Robert A. Jones, House representative in the North Carolina General Assembly, praised Connor’s actions in a letter dated Aug. 30, 1974. He wrote: “In these difficult days of rising prices and with so much dishonesty among our government officials including a President and Vice President, your action stands out as a fine example for everyone to follow and should not go unrewarded. … Honesty is, and always has been and forever will be the best policy, and I hope you receive enough money to buy the finest bike in town.”
In his “dishonesty among our government officials” remark, Rep. Jones was referring to President Richard Nixon’s resignation on Aug. 8, 1974, because of the Watergate scandal.

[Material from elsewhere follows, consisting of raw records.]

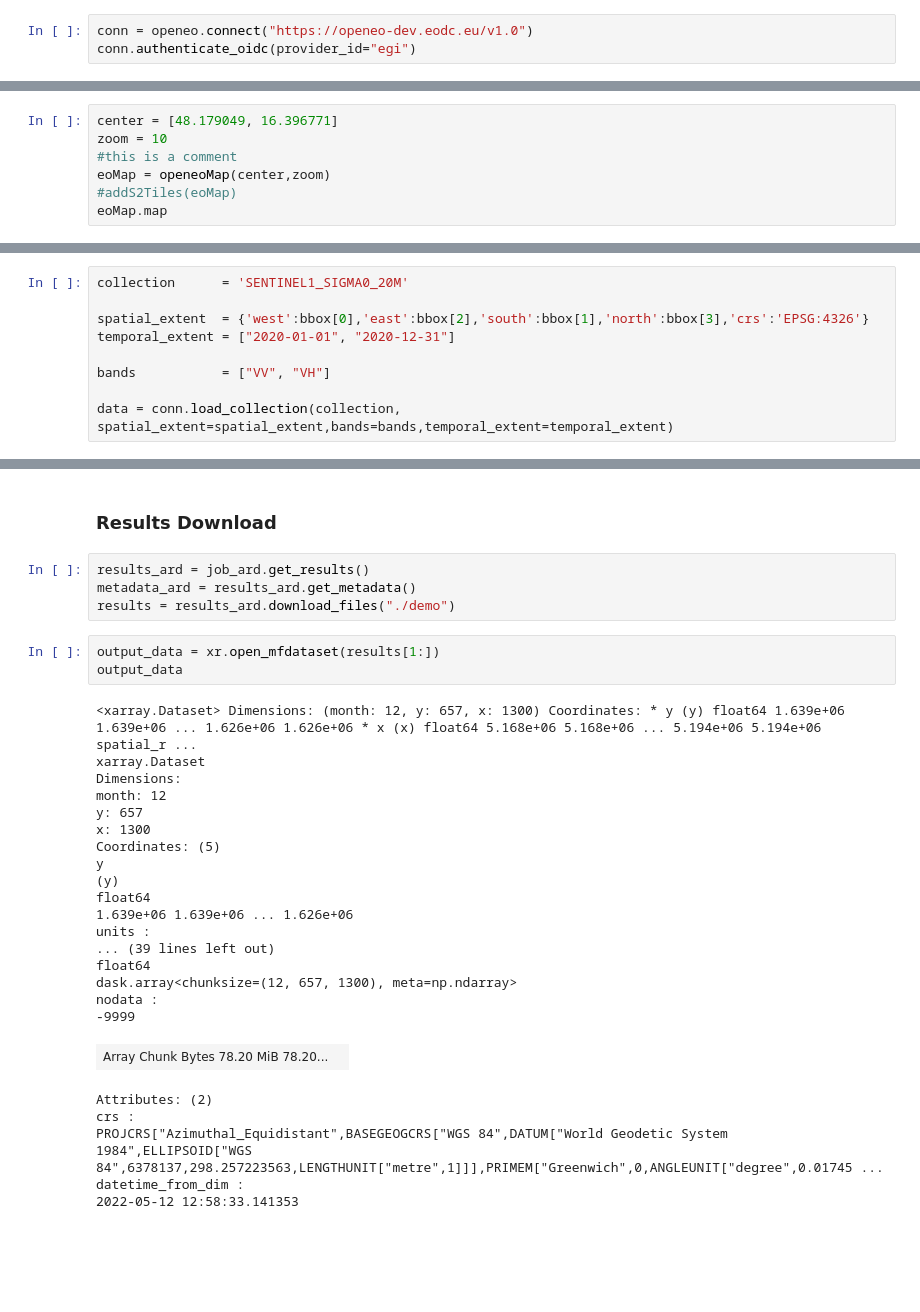
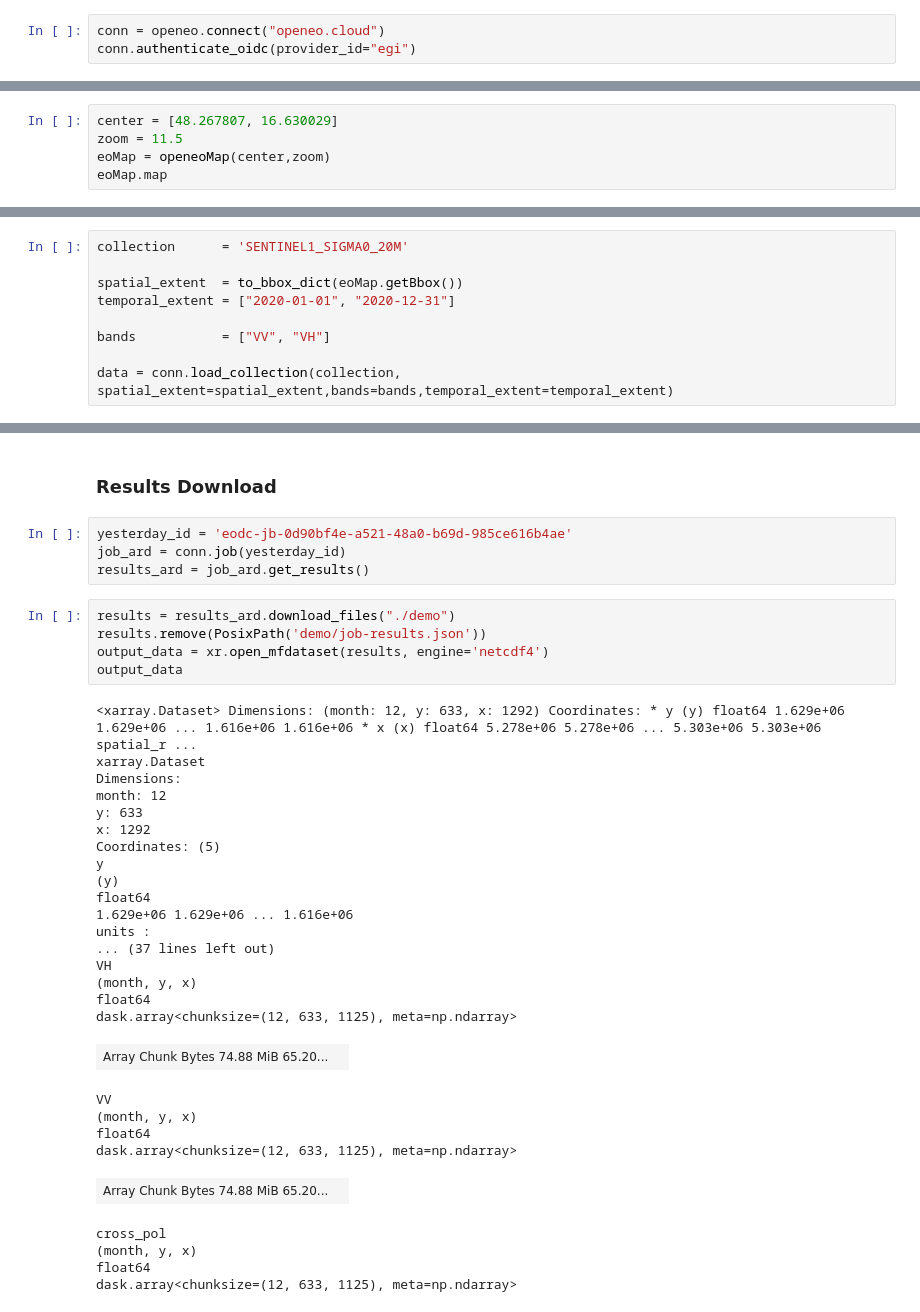
Before and after one commit to openEOPlatform/LPS_presentations, a Jupyter notebook: classrooms/EODC_ARD_processing/openEO Classroom 02 - SIGMA0 Cross Polarization ratio.ipynb, the cells around one changed output, grey strips where cells are left out. Saved outputs shown, nothing was run; the diff lists cells and outputs as text; blank space fills up the shorter version.

```diff
--- a/classrooms/EODC_ARD_processing/openEO Classroom 02 - SIGMA0 Cross Polarization ratio.ipynb
+++ b/classrooms/EODC_ARD_processing/openEO Classroom 02 - SIGMA0 Cross Polarization ratio.ipynb
@@ -11,6 +15,6 @@ from eo_utils import openeoMap, addS2Tiles
 from openeo.util import to_bbox_dict
 # %%
-conn = openeo.connect("https://openeo-dev.eodc.eu/v1.0")
+conn = openeo.connect("openeo.cloud")
 conn.authenticate_oidc(provider_id="egi")
 # %% [output]
 Authenticated using refresh token.
@@ -18,8 +26,6 @@ Authenticated using refresh token.
 # %%
-center = [48.179049, 16.396771]
-zoom = 10
-#this is a comment
+center = [48.267807, 16.630029]
+zoom = 11.5
 eoMap = openeoMap(center,zoom)
-#addS2Tiles(eoMap)
 eoMap.map
 # %% [output]
@@ -35,7 +75,7 @@ north 48.417657
 # %%
 collection      = 'SENTINEL1_SIGMA0_20M'
 
-spatial_extent  = {'west':bbox[0],'east':bbox[2],'south':bbox[1],'north':bbox[3],'crs':'EPSG:4326'}
+spatial_extent  = to_bbox_dict(eoMap.getBbox())
 temporal_extent = ["2020-01-01", "2020-12-31"]
 
 bands           = ["VV", "VH"]
@@ -85,33 +127,39 @@ Batch job with id:  jb-84aabf7e-ca17-4696-a7f4-710e35e87a35  is  running
 # %% [markdown]
 ### Results Download
 # %%
+yesterday_id = 'eodc-jb-0d90bf4e-a521-48a0-b69d-985ce616b4ae'
+job_ard = conn.job(yesterday_id)
 results_ard = job_ard.get_results()
-metadata_ard = results_ard.get_metadata()
-results = results_ard.download_files("./demo")
 # %%
-output_data = xr.open_mfdataset(results[1:])
+results = results_ard.download_files("./demo")
+results.remove(PosixPath('demo/job-results.json'))
+output_data = xr.open_mfdataset(results, engine='netcdf4')
 output_data
 # %% [output]
-<xarray.Dataset> Dimensions: (month: 12, y: 657, x: 1300) Coordinates: * y (y) float64 1.639e+06 1.639e+06 ... 1.626e+06 1.626e+06 * x (x) float64 5.168e+06 5.168e+06 ... 5.194e+06 5.194e+06 spatial_r ...
+<xarray.Dataset> Dimensions: (month: 12, y: 633, x: 1292) Coordinates: * y (y) float64 1.629e+06 1.629e+06 ... 1.616e+06 1.616e+06 * x (x) float64 5.278e+06 5.278e+06 ... 5.303e+06 5.303e+06 spatial_r ...
 xarray.Dataset
 Dimensions:
 month: 12
-y: 657
-x: 1300
+y: 633
+x: 1292
 Coordinates: (5)
 y
 (y)
 float64
-1.639e+06 1.639e+06 ... 1.626e+06
+1.629e+06 1.629e+06 ... 1.616e+06
 units :
-... (39 lines left out)
+... (37 lines left out)
+VH
+(month, y, x)
 float64
-dask.array<chunksize=(12, 657, 1300), meta=np.ndarray>
-nodata :
--9999
+dask.array<chunksize=(12, 633, 1125), meta=np.ndarray>
-| Array Chunk Bytes 78.20 MiB 78.20... |  |
+| Array Chunk Bytes 74.88 MiB 65.20... |  |
-Attributes: (2)
-crs :
-PROJCRS["Azimuthal_Equidistant",BASEGEOGCRS["WGS 84",DATUM["World Geodetic System 1984",ELLIPSOID["WGS 84",6378137,298.257223563,LENGTHUNIT["metre",1]]],PRIMEM["Greenwich",0,ANGLEUNIT["degree",0.01745 ...
-datetime_from_dim :
-2022-05-12 12:58:33.141353
+VV
+(month, y, x)
+float64
+dask.array<chunksize=(12, 633, 1125), meta=np.ndarray>
+| Array Chunk Bytes 74.88 MiB 65.20... |  |
+cross_pol
+(month, y, x)
+float64
+dask.array<chunksize=(12, 633, 1125), meta=np.ndarray>
```
Also changed, not shown: parts of 21 cells of this notebook, 1 other file.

Connor received a large packet of letters written in cursive from the entire 1974 sixth-grade class of Franklin Elementary School in Belleville.
One of the students, Gena Griebel wrote: “You and your parents did the right thing. I would have done the same. How does it feel to have that much money in your hands?”
Kenny Freeman, also of Franklin Elementary, wrote: “That was a nice thing for you to do — returning the $13,000 dollars. I don’t think I would have done that if I were you.”
Connor said the letters mean a great deal to him now. Not all of the feedback Connor received in 1974 was positive.
“There were people who told me I did the wrong thing. Some of my classmates said I was stupid and dumb for not keeping it,” Connor said. “There’s always negative people. That’s always going to happen. But the positive far outnumbered the negative.”
If he had it to do all over again, Connor said he wouldn’t change a thing. He counsels others who find money or purses to do the same.
“Always do the right thing and give it back,” Connor said. “You don’t know how it could affect somebody.”
Because of his positive interactions with authorities, Connor said he dreamed of becoming a police officer. He earned a degree in criminal justice from Belleville Area College, now Southwestern Illinois College, and completed an internship with the Illinois State Police.
His plans were derailed when, on May 30, 1986, a few weeks after graduating college, Connor was stabbed while working at a Kroger grocery store, that has since closed, in the Crossroads Shopping Center off of U.S. 50 in Fairview Heights.
A BND article from June 1, 1986, reported: “About 9:45 p.m. Friday, the employee, a Collinsville resident whom police declined to name, saw a man pushing a shopping cart containing a VCR out of the store. When the employee stopped the man, the suspect cut the employee’s arm with a knife, then fled with the VCR.”
Some of the muscles, nerves and arteries in Connor’s arm were severed. Connor said the injury prevented him from joining the police.
“It shattered his lifetime dream,” said Jeanine Connor.
Jeanine Connor said her son then pursued a career in car sales. She credits Connor’s success to his honest, straight-forward manner and talent for remembering details.
Connor currently works for the Auffenberg Automotive Group at its multiple area locations.
“I’m a little bit prejudiced, of course, but I’m proud of him,” Jeanine Connor said.
“I just believe that everyone has their time in the sun,” Connor said. “Put good things out there, do the best you can and things will work out for you.”
Heidi Wiechert is a former librarian and current newsroom assistant who maintains the BND archive files.
Read other installments of the “Into the Archives” series